There are not a lot of other people ate this monastery, and we are invited to go upstairs to the second and third floor to clean up and take naps. There are between 6-12 rooms on each floor and one bathroom. No doors on the rooms, but instead, red velvet curtains. The kids go to rooms. The teachers are trying to just hang out, but are soon shuffled to our own room. There are two queen-size beds in the room with no mattresses. Under the bed, we see empty Choco-cake containers and empty beer cans. In the dresser drawers is a ship in a bottle...When we woke up that morning, how could we ever have guessed what we would have seen and experienced??

So there are definitely details that I have forgotten, and I will post some pictures later, but that is the general summary of the day. Tomorrow, we are going to Ceramic Village. We wake up early, take a boat on Red River, then ride some bikes, then make our own pottery? then a bus back? Really, there should be question marks after each one of those plans because I have NO idea what will actually be happening...

Sunday, September 5, 2010

Dancing dwarves and other Hanoi WTF moments...

One thing about this job and living in Hanoi is that I never know what is going to happen. My coworkers and I joke that the only thing we really know is what is happening at that very moment. The only thing that we can be sure of is that we are in sitting in that specific spot during that specific moment in time. Everything else is unknown. Lately, it's been seeming even more surreal. I keep having to ask myself if I am dreaming or if it's possible that someone slipped something into my drink. The past few days have been full of these types of experiences.

Before I get into today's exciting cultural experience, I just want to mention the different stages of culture shock. Here they are in the order they tend to occur (though stage 3 often creeps up no matter the stage...):
1. Preliminary stage
2. Initial euphoria
3. Irritability
4. Gradual adjustment
5. Adaptation and biculturalism
6. Re-entry phase

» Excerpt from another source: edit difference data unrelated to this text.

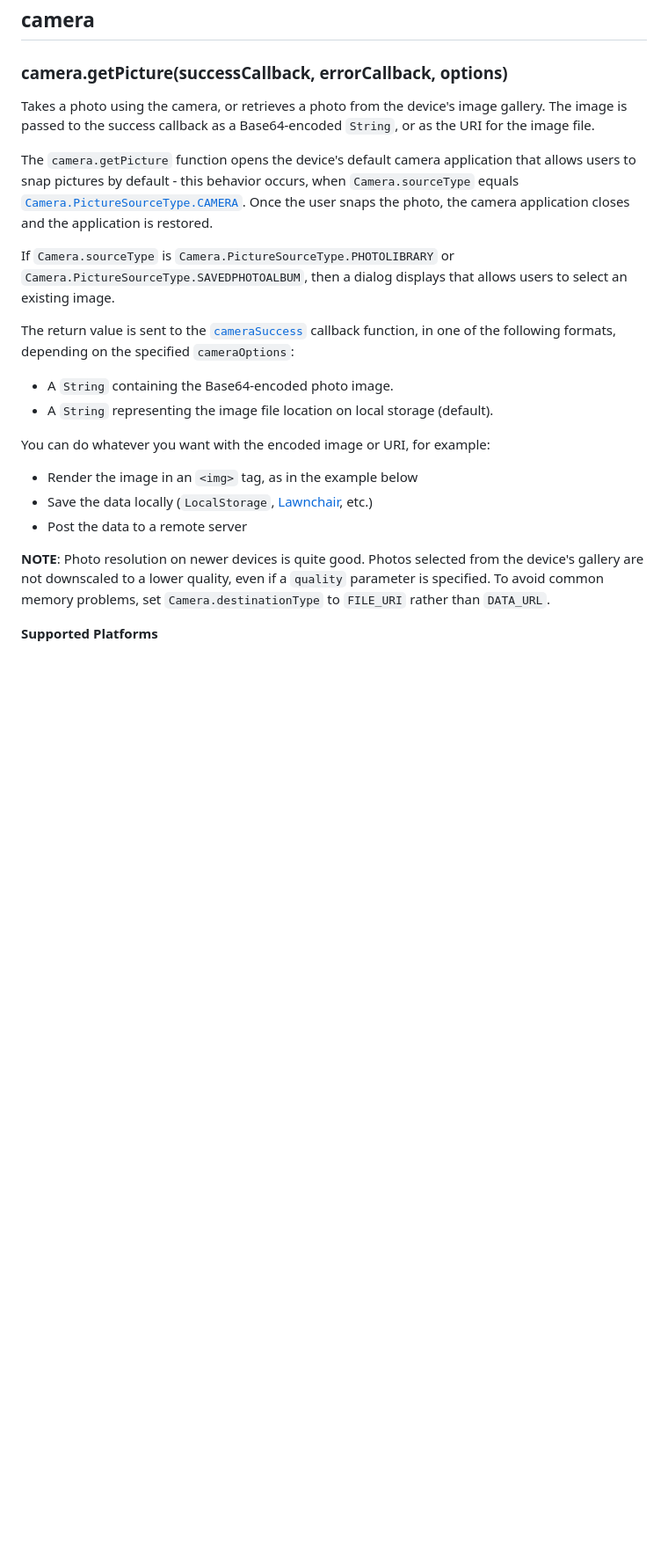
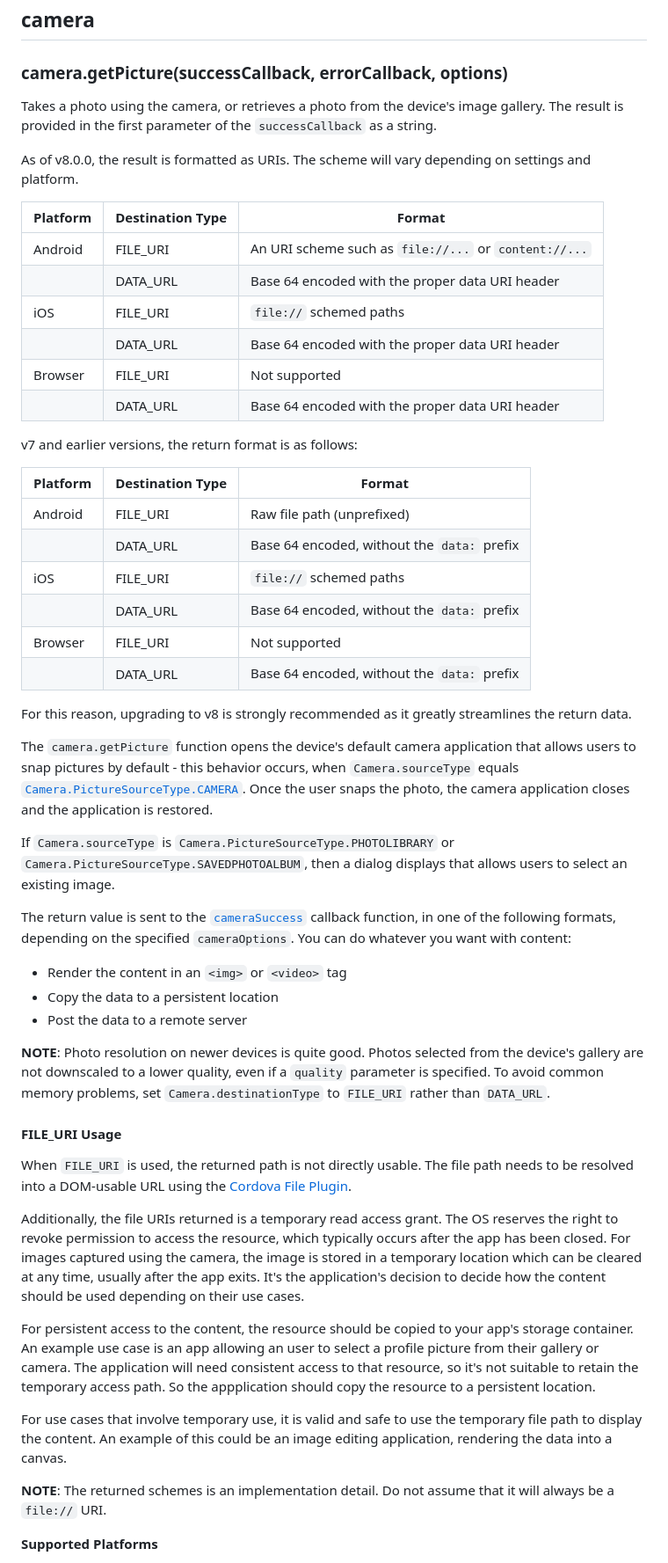
Before and after one commit to apache/cordova-plugin-camera, a Markdown page: README.md, the part around the change printed below. Shown: that part at 88% size. Rendered like a GitHub page; blank space fills up the shorter version.

```diff
--- a/README.md
+++ b/README.md
@@ -135,8 +135,31 @@ To add these entries into the `info.plist`, you can use the `edit-config` tag in
 
 ### camera.getPicture(successCallback, errorCallback, options)
 Takes a photo using the camera, or retrieves a photo from the device's
-image gallery.  The image is passed to the success callback as a
-Base64-encoded `String`, or as the URI for the image file.
+image gallery. The result is provided in the first parameter of the `successCallback` as a string.
+
+As of v8.0.0, the result is formatted as URIs. The scheme will vary depending on settings and platform.
+
+|Platform|Destination Type|Format|
+|---|---|---|
+|Android|FILE_URI|An URI scheme such as `file://...` or `content://...`|
+||DATA_URL|Base 64 encoded with the proper data URI header|
+|iOS|FILE_URI|`file://` schemed paths|
+||DATA_URL|Base 64 encoded with the proper data URI header|
+|Browser|FILE_URI|Not supported|
+||DATA_URL|Base 64 encoded with the proper data URI header|
+
+v7 and earlier versions, the return format is as follows:
+
+|Platform|Destination Type|Format|
+|---|---|---|
+|Android|FILE_URI|Raw file path (unprefixed)|
+||DATA_URL|Base 64 encoded, without the `data:` prefix
+|iOS|FILE_URI|`file://` schemed paths|
+||DATA_URL|Base 64 encoded, without the `data:` prefix
+|Browser|FILE_URI|Not supported|
+||DATA_URL|Base 64 encoded, without the `data:` prefix|
+
+For this reason, upgrading to v8 is strongly recommended as it greatly streamlines the return data.
 
 The `camera.getPicture` function opens the device's default camera
 application that allows users to snap pictures by default - this behavior occurs,
@@ -149,16 +172,10 @@ that allows users to select an existing image.
 
 The return value is sent to the [`cameraSuccess`](#module_camera.onSuccess) callback function, in
 one of the following formats, depending on the specified
-`cameraOptions`:
+`cameraOptions`. You can do whatever you want with content:
 
-- A `String` containing the Base64-encoded photo image.
-- A `String` representing the image file location on local storage (default).
-
-You can do whatever you want with the encoded image or URI, for
-example:
-
-- Render the image in an `<img>` tag, as in the example below
-- Save the data locally (`LocalStorage`, [Lawnchair](http://brianleroux.github.com/lawnchair/), etc.)
+- Render the content in an `<img>` or `<video>` tag
+- Copy the data to a persistent location
 - Post the data to a remote server
 
 __NOTE__: Photo resolution on newer devices is quite good. Photos
@@ -166,6 +183,20 @@ selected from the device's gallery are not downscaled to a lower
 quality, even if a `quality` parameter is specified.  To avoid common
 memory problems, set `Camera.destinationType` to `FILE_URI` rather
 than `DATA_URL`.
+
+#### FILE_URI Usage
+
+When `FILE_URI` is used, the returned path is not directly usable. The file path needs to be resolved into
+a DOM-usable URL using the [Cordova File Plugin](https://github.com/apache/cordova-plugin-file).
+
+Additionally, the file URIs returned is a temporary read access grant. The OS reserves the right to revoke permission to access the resource, which typically occurs after the app has been closed. For images captured using the camera, the image is stored in a temporary location which can be cleared at any time, usually after the app exits. It's the application's decision to decide how the content should be used depending on their use cases.
+
+For persistent access to the content, the resource should be copied to your app's storage container. An example use case is an app allowing an user to select a profile picture from their gallery or camera. The application will need
+consistent access to that resource, so it's not suitable to retain the temporary access path. So the appplication should copy the resource to a persistent location.
+
+For use cases that involve temporary use, it is valid and safe to use the temporary file path to display the content. An example of this could be an image editing application, rendering the data into a canvas.
+
+__NOTE__: The returned schemes is an implementation detail. Do not assume that it will always be a `file://` URI.
 
 __Supported Platforms__
 
```
Also changed, not shown: other parts of README.md (+73 -74 lines).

For the past few days, I have definitely had more than a few moments in stage 3. You would think that after living in a dorm for 10 years, I would be used to noise - and I definitely am, to an extent. I am used to teenage noise. I am not used to screaming, crying babies, hammering or stomping on my ceiling at all hours, piercingly loud Vietnamese singing, or even louder rants in Vietnamese. I have also been feeling so done with people staring at me. I have waves of not wanting to leave my apartment because I do not want to deal with tidal waves of smelly sweaty people unabashedly staring at me (though I cannot deny that I am probably one of the biggest sweatiest people, but I really don't smell that bad thanks to genetics and deodorant). That is another thing that is driving me crazy. I am always a hot sweaty mess. I walk 15-20 minutes to school every day on a crazy crowded road past two bus stops, outdoor markets (they sell dog - the whole de-furred cooked dog, head included with the mouth open and teeth bared, just sits on the counter like a roasted pig with an apple in its mouth waiting to be digested), motorbike repair shops, tons of clothing shops (all with Western mannequins of course), outdoor restaurants with little mini plastic tables and chairs , and thousands and thousands of people. Most people just stare as I go past, some do double-takes (but not the kind where I feel flattered - the kind you would do if you saw a one-eyed-one-horned-flying-purple-people-eater pass you on the street), but lately I have been getting more smiles and 'alo's, and of course, the ever-present xe om offers. Regardless of all that, I arrive at school soaked in sweat. Literally soaked and dripping. So maybe that is why they are staring - a huge blond girl dripping sweat. I would probably stare too.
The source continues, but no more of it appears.